## Task objective
What is the number of lines in the data that contain "aria"? Respond with nothing else.

Records drawn from a dataset:

== Segment start ==

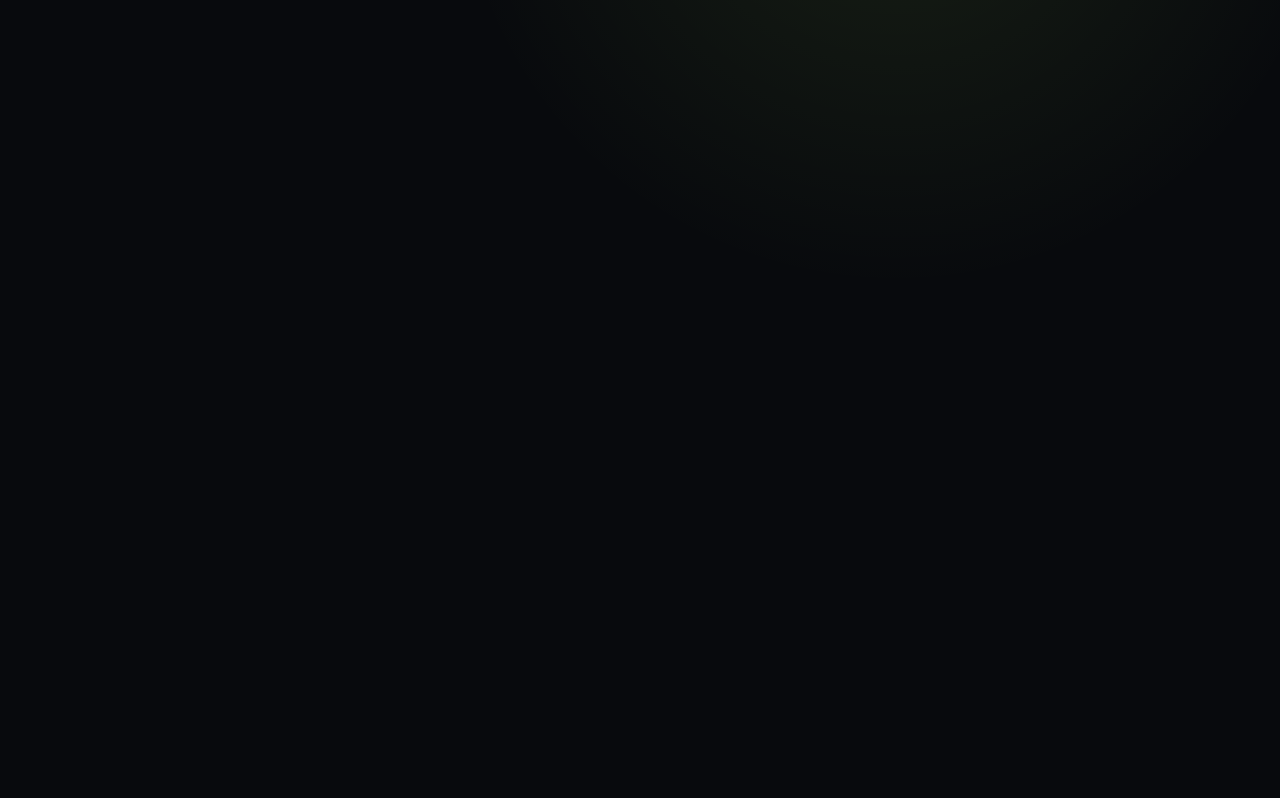
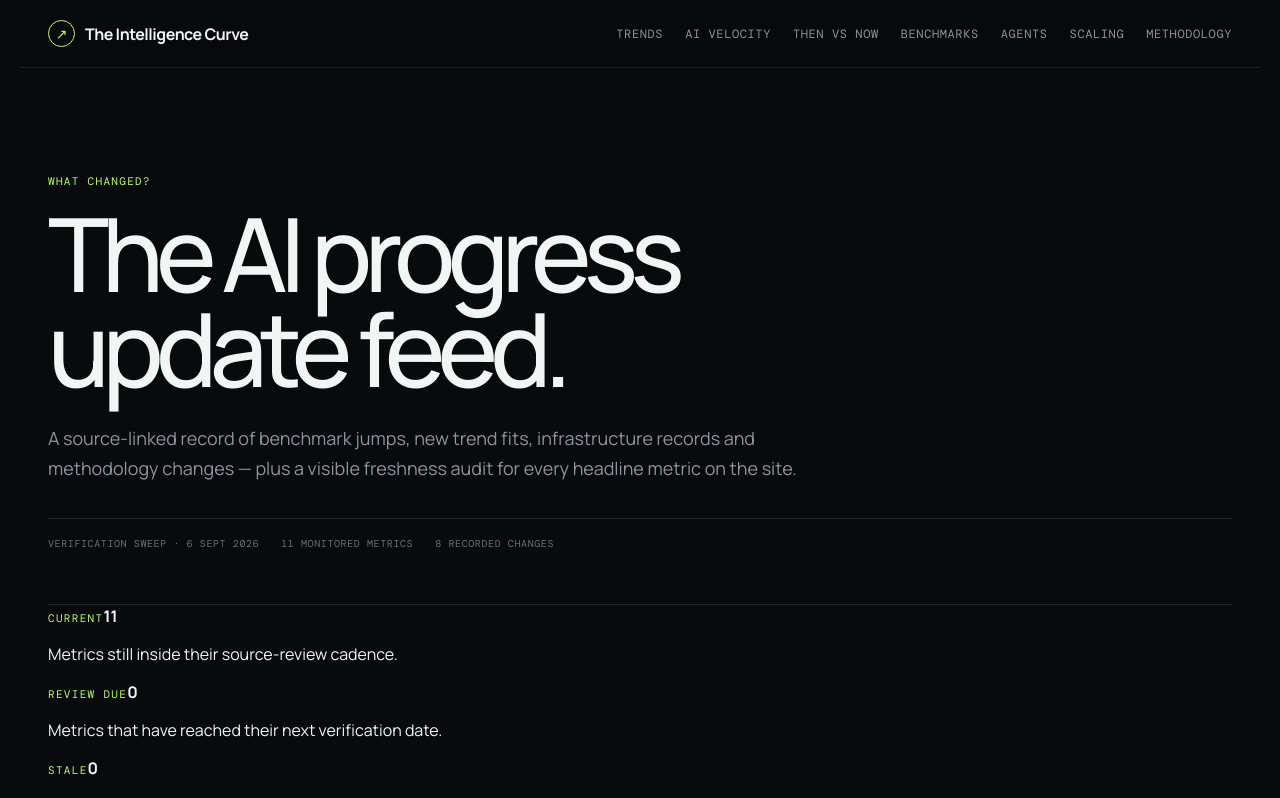
Before and after one commit to rcampbell30/The-Intelligence-curve-, a React (Vite) app: page /updates in a window 1280 px wide. Before the commit this address had no page. Shown: the top 798 px of the page. Built offline with nearby package versions, Linux system fonts and the light colour scheme; a web font is replaced by a local one.

Commit message:
Add Updates route

```diff
--- a/src/App.tsx
+++ b/src/App.tsx
@@ -3,6 +3,7 @@ import Layout from './components/Layout'
 import Home from './pages/Home'
 import MetricDetailPage from './pages/MetricDetailPage'
 import ThenVsNowPage from './pages/ThenVsNowPage'
+import UpdatesPage from './pages/UpdatesPage'
 import VelocityPage from './pages/VelocityPage'
 import {
   AgentsPage,
@@ -20,6 +21,7 @@ export default function App() {
         <Route index element={<Home />} />
         <Route path="trends" element={<TrendsPage />} />
         <Route path="velocity" element={<VelocityPage />} />
+        <Route path="updates" element={<UpdatesPage />} />
         <Route path="then-vs-now" element={<ThenVsNowPage />} />
         <Route path="benchmarks" element={<BenchmarksPage />} />
         <Route path="agents" element={<AgentsPage />} />
```
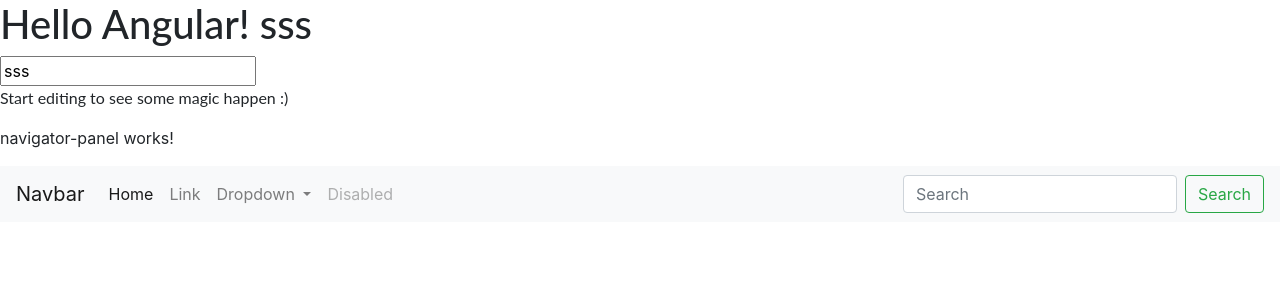
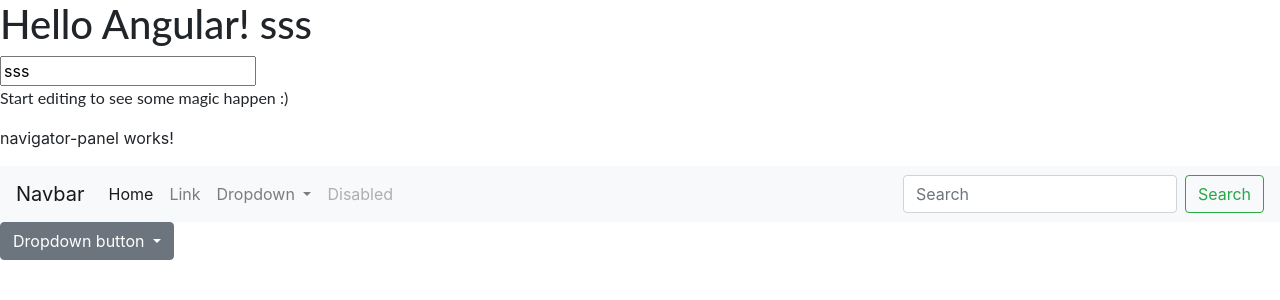
Before and after one commit to Pamellino/angular-tests, an Angular app: page / in a window 1280 px wide. Shown: the top 300 px of the page. Built offline with nearby package versions, Linux system fonts and the light colour scheme.

Commit message:
1 file modified

```diff
--- a/src/app/navigator-panel/navigator-panel.component.html
+++ b/src/app/navigator-panel/navigator-panel.component.html
@@ -36,3 +36,14 @@
     </form>
   </div>
 </nav>
+
+<div class="dropdown">
+  <button class="btn btn-secondary dropdown-toggle" type="button" id="dropdownMenuButton" data-toggle="dropdown" aria-haspopup="true" aria-expanded="false">
+    Dropdown button
+  </button>
+  <div class="dropdown-menu" aria-labelledby="dropdownMenuButton">
+    <a class="dropdown-item" href="#">Action</a>
+    <a class="dropdown-item" href="#">Another action</a>
+    <a class="dropdown-item" href="#">Something else here</a>
+  </div>
+</div>
```
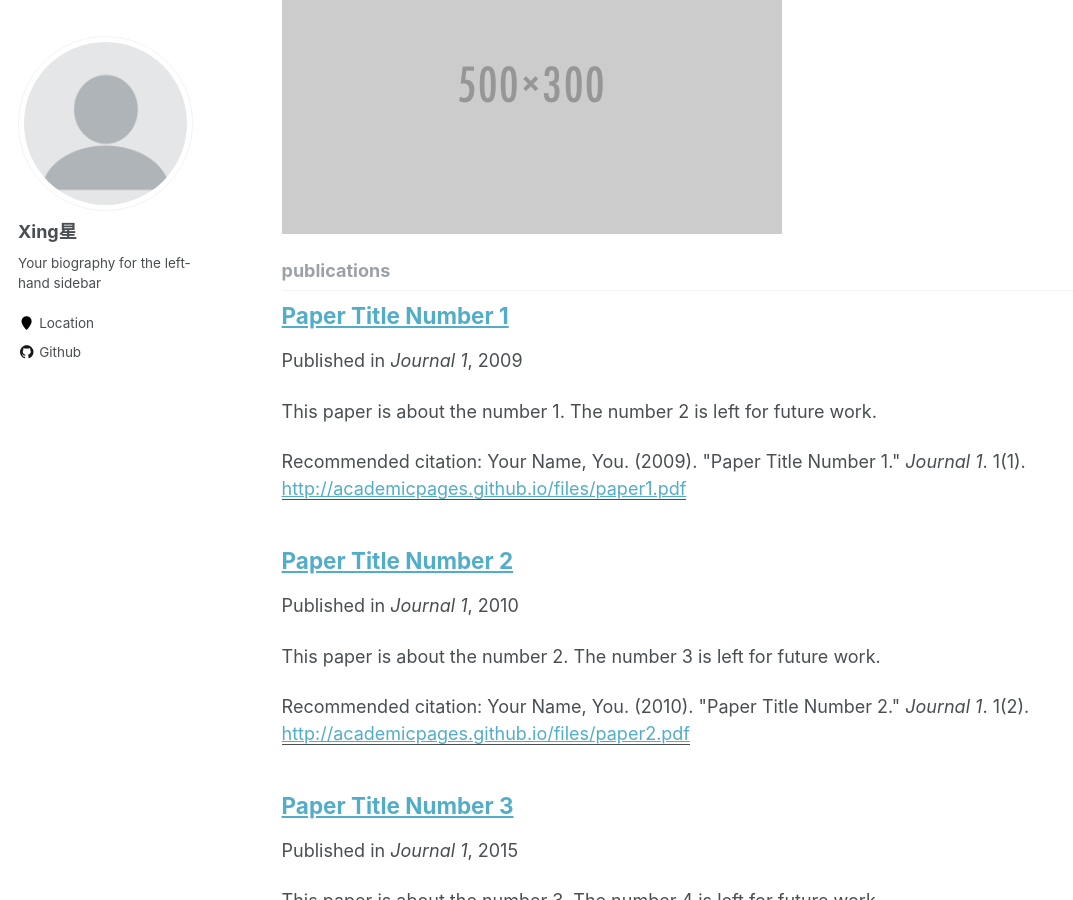
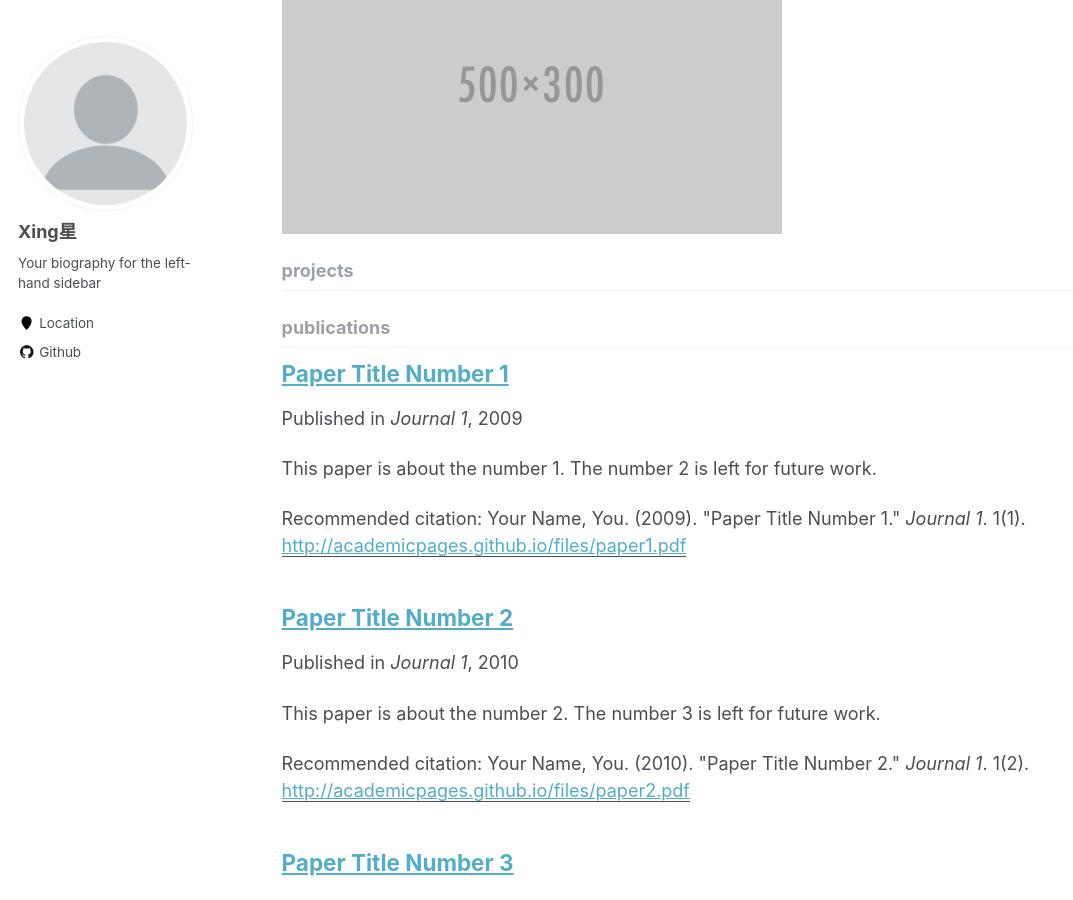
Before and after one commit to CongUcas/CongUcas.github.io, a Jekyll site: the page built from _pages/collection-archive.html, in a window 1280 px wide and 900 px high, scrolled down 870 px. Shown: the whole window, without its empty margins (0-1073 px from the left). Built offline with Jekyll 4.4.1, drawn with Linux system fonts in a browser that asks for light colours; nearby versions of some CDN libraries; a script bundle is joined from its source files by our own code; library files that are not in the unit come from our copies.

Commit message:
Add files via upload

```diff
--- a/_config.yml
+++ b/_config.yml
@@ -187,6 +187,9 @@ collections:
   talks:
     output: true
     permalink: /:collection/:path/
+  projects:
+    output: true
+    permalink: /:collection/:path/
 
 
 # Defaults
@@ -242,6 +245,14 @@ defaults:
       type: talks
     values:
       layout: talk
+      author_profile: true
+      share: true
+  # _projects
+  - scope:
+      path: ""
+      type: projects
+    values:
+      layout: project
       author_profile: true
       share: true
 
```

== Segment end ==

## Solved exercise
2